Now here’s the interesting dynamic of true passionate worship: the more we live out our passionate worship by communing with and obeying Christ during the week (through the other 5 Spiritual Habits), the more we can authentically worship God during the worship service. However, the more we confine worship to the activities that we perform during the worship service, the less we are able to authentically worship God in real life.

The sad part is that we see more of the latter in many churches. We see emotional worship in our services. We experience passion for an hour. We are assisted by fine music and great sermons.  But it’s not “passionate worship” in the truest sense. We know that because something seems to lift off of us the moment we walk outside of the sanctuary, and we go back to life “as usual.”  And I think that is one of the reasons why our churches lack credible witness to our broken, fallen world.
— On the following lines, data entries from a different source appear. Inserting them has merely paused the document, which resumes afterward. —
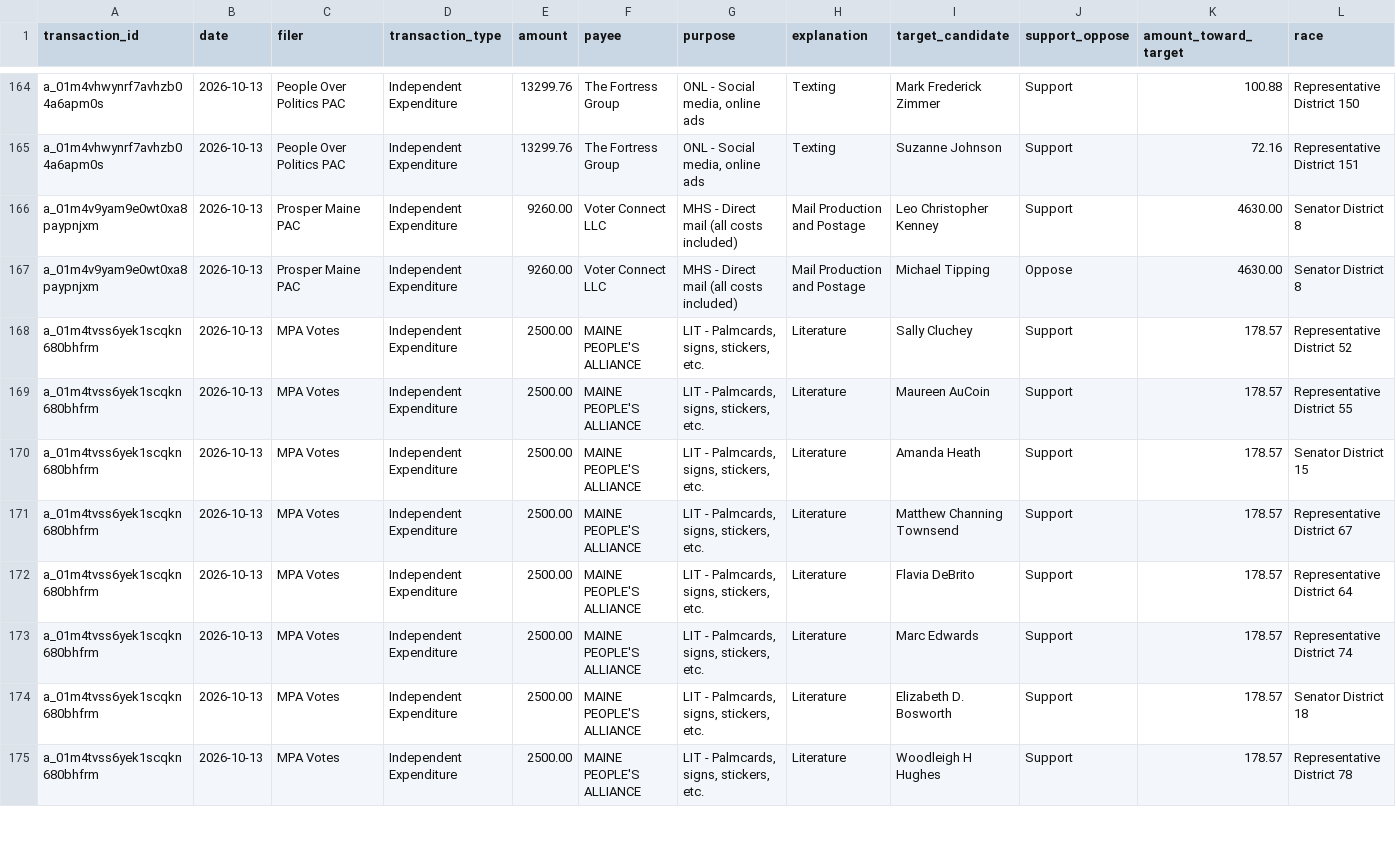
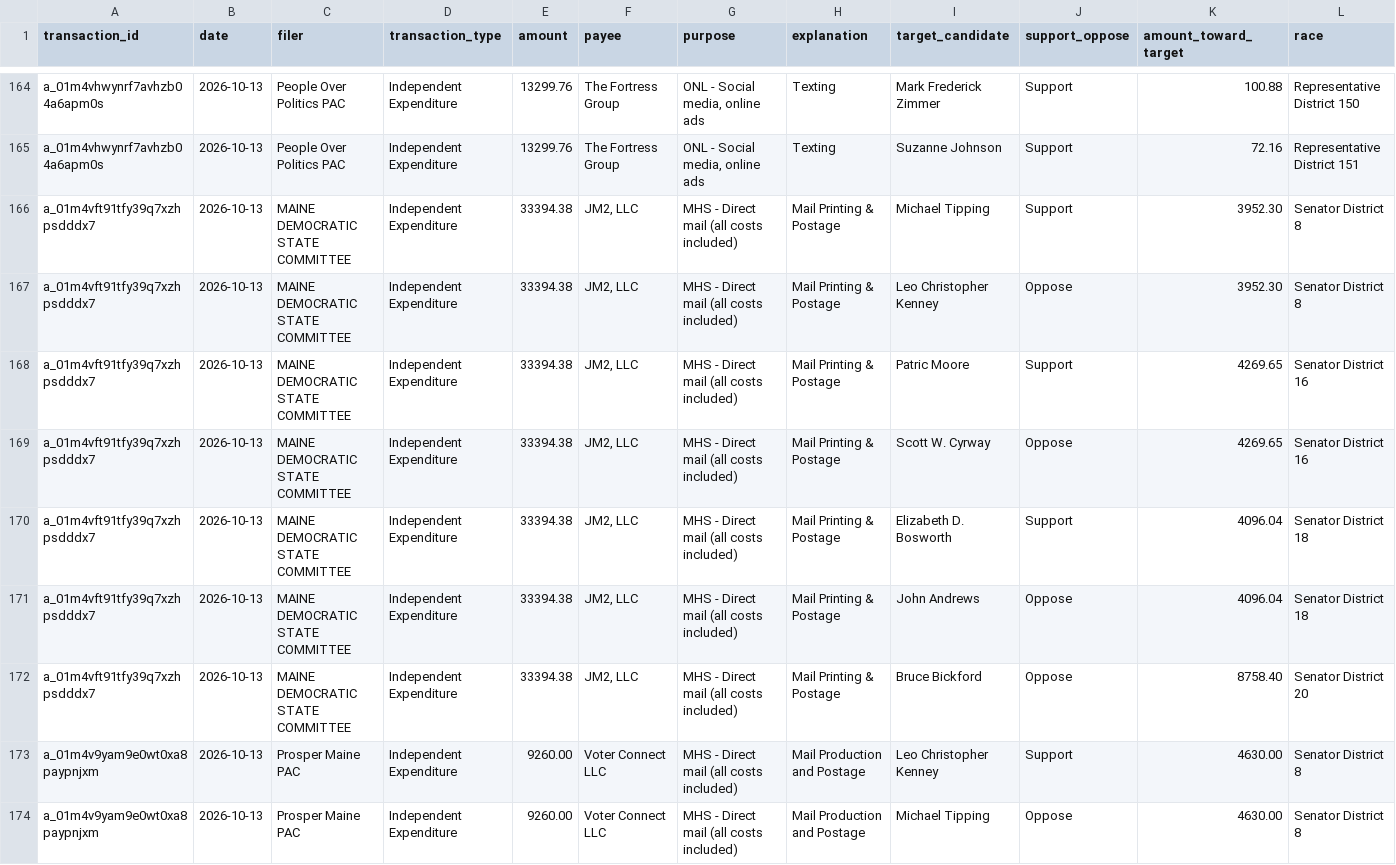
Before and after one commit to wsfp/maine-ie-tracker, a CSV file: ie_tracker.csv, drawn as a sheet; only a part is shown, gaps mark what is left out; the shorter side is filled out with more unchanged rows; rows hold the shown columns only; the diff names each change by its address in the sheet, - before the commit and + after, or states it on an @@ line.

```diff
--- a/ie_tracker.csv
+++ b/ie_tracker.csv
+row 166: a_01m4vft91tfy39q7xzhpsdddx7 | 2026-10-13 | MAINE DEMOCRATIC STATE COMMITTEE | Independent Expenditure | 33394.38 | JM2, LLC | MHS - Direct mail (all costs included) | Mail Printing & Postage | Michael Tipping | Support | 3952.30 | Senator District 8
+row 167: a_01m4vft91tfy39q7xzhpsdddx7 | 2026-10-13 | MAINE DEMOCRATIC STATE COMMITTEE | Independent Expenditure | 33394.38 | JM2, LLC | MHS - Direct mail (all costs included) | Mail Printing & Postage | Leo Christopher Kenney | Oppose | 3952.30 | Senator District 8
+row 168: a_01m4vft91tfy39q7xzhpsdddx7 | 2026-10-13 | MAINE DEMOCRATIC STATE COMMITTEE | Independent Expenditure | 33394.38 | JM2, LLC | MHS - Direct mail (all costs included) | Mail Printing & Postage | Patric Moore | Support | 4269.65 | Senator District 16
+row 169: a_01m4vft91tfy39q7xzhpsdddx7 | 2026-10-13 | MAINE DEMOCRATIC STATE COMMITTEE | Independent Expenditure | 33394.38 | JM2, LLC | MHS - Direct mail (all costs included) | Mail Printing & Postage | Scott W. Cyrway | Oppose | 4269.65 | Senator District 16
+row 170: a_01m4vft91tfy39q7xzhpsdddx7 | 2026-10-13 | MAINE DEMOCRATIC STATE COMMITTEE | Independent Expenditure | 33394.38 | JM2, LLC | MHS - Direct mail (all costs included) | Mail Printing & Postage | Elizabeth D. Bosworth | Support | 4096.04 | Senator District 18
+row 171: a_01m4vft91tfy39q7xzhpsdddx7 | 2026-10-13 | MAINE DEMOCRATIC STATE COMMITTEE | Independent Expenditure | 33394.38 | JM2, LLC | MHS - Direct mail (all costs included) | Mail Printing & Postage | John Andrews | Oppose | 4096.04 | Senator District 18
+row 172: a_01m4vft91tfy39q7xzhpsdddx7 | 2026-10-13 | MAINE DEMOCRATIC STATE COMMITTEE | Independent Expenditure | 33394.38 | JM2, LLC | MHS - Direct mail (all costs included) | Mail Printing & Postage | Bruce Bickford | Oppose | 8758.40 | Senator District 20
```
Passionate worship begins with understanding the mercies of God – God’s passion for you and me as evidenced by Creation, Incarnation, and Redemption. Passionate worship continues as we respond, not with lip-service, but with life-service. Passionate worship is stoked when we trust God and see God in real life situations. Passionate worship culminates with the genuine praise and thanksgiving for what He has done in our lives because we walked with Him every day. Passionate worship is Whole Life Worship lived passionately.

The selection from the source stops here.